The UK aviation industry should be helped to embrace environmentally friendly technology instead of being restricted, says Jill Brady.
We all know that the UK aviation industry is economically vital to the nation’s well-being — and that people value the ability to travel the world for holidays and business — but we need to balance both of these benefits with our contribution to climate-change emissions and other impacts on the environment.
Aviation currently accounts for six per cent of UK man-made CO2 emissions and two per cent globally. But it also contributes £11.4bn annually to the UK economy — around 1.1 per cent of GDP — and directly or indirectly generates around half a million jobs. We need to refocus the debate on how aviation can adapt to meet the needs of a carbon-constrained world, rather than trying to restrict the sector’s growth. By delivering progress through new engineering, technological and systems advances, we will be able to meet rising passenger demand while also addressing and then reducing our environmental impact.
To help achieve this, Sustainable Aviation (SA) was launched in 2005. A world-first, it brings together the main players from UK airlines, airports, aerospace manufacturers and air traffic management (ATM) providers and enables a collaborative approach to a more sustainable future for the industry. Sustainable Aviation’s 2005 strategy set out a vision for 2020 and beyond, in which the UK aviation industry meets the needs of society for air travel, maximising its benefit for the economy while addressing any negative impacts on the local and global environment.
SA’s second biennial progress report, covering 2007-8, reviewed progress on the eight goals and 34 commitments that formed the SA strategy. The 2009 report was compiled by SA’s members and was further reviewed by an external stakeholder panel. The report clearly demonstrated that the aviation industry is making progress in achieving its aims. The technology developed by the industry will play a major role in providing further solutions to the environmental challenges we face. It also allows us to be confident that we will continue to deliver for Britain as it recovers from recession. Aviation is by no means complacent about its responsibility to the environment and we hope that our reports and the demonstrable progress we have made will help inform the wider debate on climate change in light of the needs of a modern society. At the heart of SA’s 2009 progress report was its CO2roadmap to 2050, which predicted that UK aviation’s CO2emissions will peak in 2020 and fall back to 2000 levels by 2050 — despite the forecasted trebling in passenger demand. The roadmap offered a compelling illustration of the innovations being pursued by the different sectors in our industry. It identified that the industry’s future success could be decoupled from an automatic growth in its carbon footprint through improved ATM operations, engine and airframe engineering developments and sustainable alternative fuels. By far the biggest contribution will come from engine and airframe technology developments, with the UK aerospace industry currently spending close to £3bn every year on research and development.

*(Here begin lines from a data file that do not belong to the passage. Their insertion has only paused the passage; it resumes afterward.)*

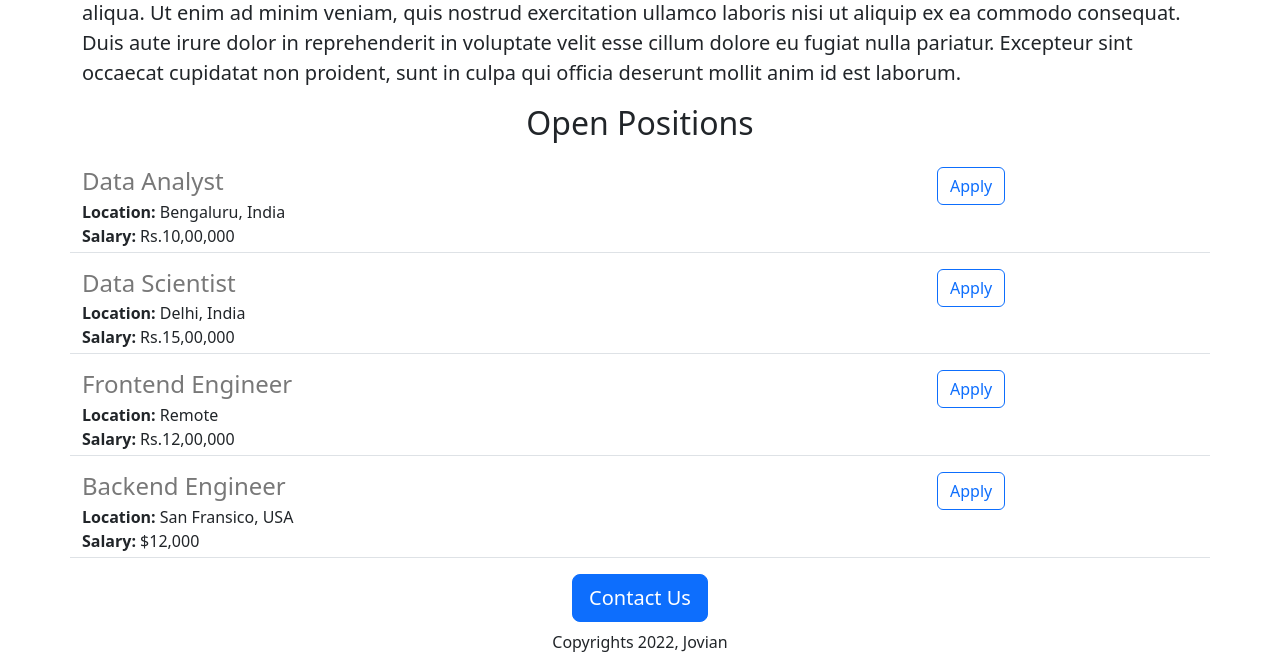
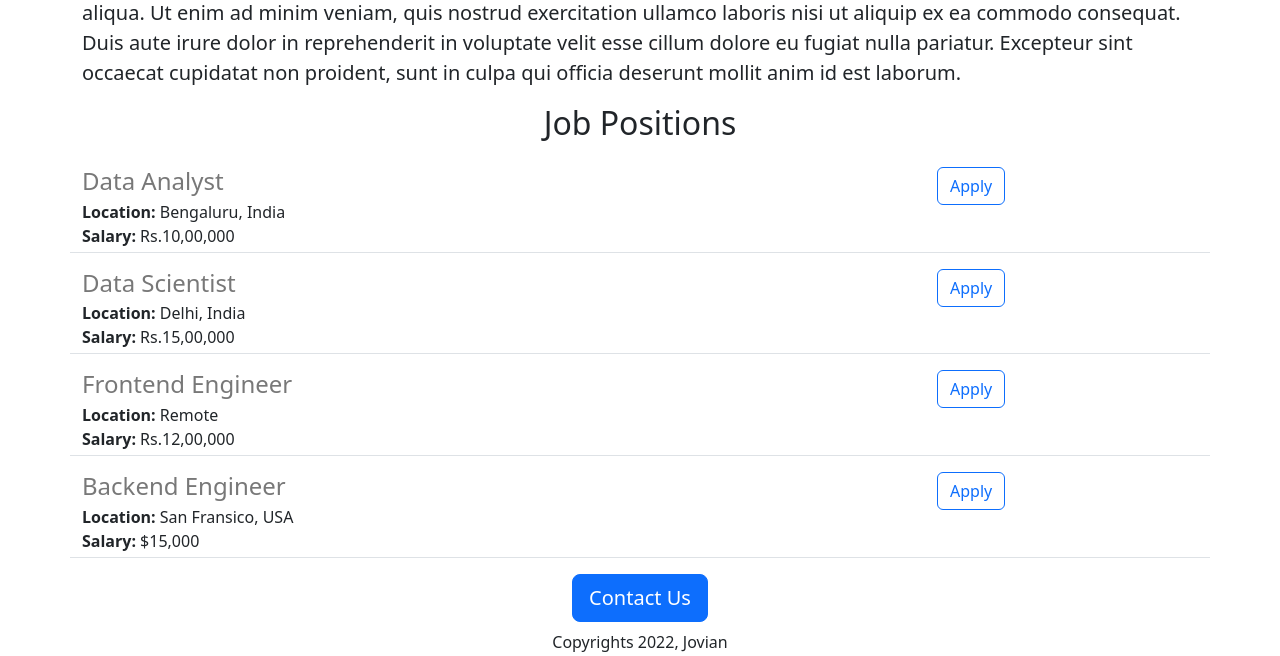
Before and after one commit to ChinmayeChinnappa/jovian-careers-website-v2, a Flask app: page / in a window 1280 px wide. Shown: the part 542-1198 px from the top of the page. Run offline with Flask 2, Linux system fonts and the light colour scheme.

Commit message:
new changes

```diff
--- a/app.py
+++ b/app.py
@@ -25,7 +25,7 @@ JOBS=[
     'id': 4,
     'title': 'Backend Engineer',
     'location': 'San Fransico, USA',
-    'salary': '$12,000'
+    'salary': '$15,000'
   }
 ]
 
--- a/templates/home.html
+++ b/templates/home.html
@@ -25,7 +25,7 @@
     <p class="lead">
       Lorem ipsum dolor sit amet, consectetur adipiscing elit, sed do eiusmod tempor incididunt ut labore et dolore magna aliqua. Ut enim ad minim veniam, quis nostrud exercitation ullamco laboris nisi ut aliquip ex ea commodo consequat. Duis aute irure dolor in reprehenderit in voluptate velit esse cillum dolore eu fugiat nulla pariatur. Excepteur sint occaecat cupidatat non proident, sunt in culpa qui officia deserunt mollit anim id est laborum.
     </p>
-    <h2 class="text-center mt-2 mb-4">Open Positions</h2>
+    <h2 class="text-center mt-2 mb-4">Job Positions</h2>
       {% for job in jobs %}
         {% include 'jobitem.html' %}
       {% endfor %}
```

The use of new aircraft engines, whether open rotor or geared turbofan, new aircraft materials and manufacturing processes, such as composites and blended wings, as well as airframe aerodynamic improvements such as natural or hybrid laminar flow control, advanced riblets, low drag technology and innovative aircraft configurations are all expected to contribute to major reductions in carbon intensity. As these technologies are incorporated into the fleets of the manufacturers’ customers — UK airlines — our passengers can feel more confident in the sustainability of air travel.
It is not just about CO2, however; the industry also aims to tackle other local and global environmental impacts. For example, work is under way to develop a code of practice for aircraft departing airports, to not only cut CO2emissions, but also to reduce NOx and noise under the flightpath. SA’s work therefore also feeds in to the ACARE (Advisory Council for Aeronautics Research in Europe) goals, which aim for a 50 per cent reduction in noise and CO2 emissions and an 80 per cent cut in NOx in new aircraft by 2020, compared with their equivalents in 2000.
With more than 228 million passengers using UK airports in 2007 and approximately 2.5 million tonnes of freight being carried from the UK, the aviation industry is integral to the country’s success. The economic downturn doesn’t mean that Sustainable Aviation is any less of a priority and so we are currently reviewing the strategy’s goals and commitments to make sure that they remain relevant and continue to put UK aviation on a more sustainable flightpath to the future.
Jill Brady is chair of Sustainable Aviation and general counsel, director of corporate responsibility and government affairs of Virgin Atlantic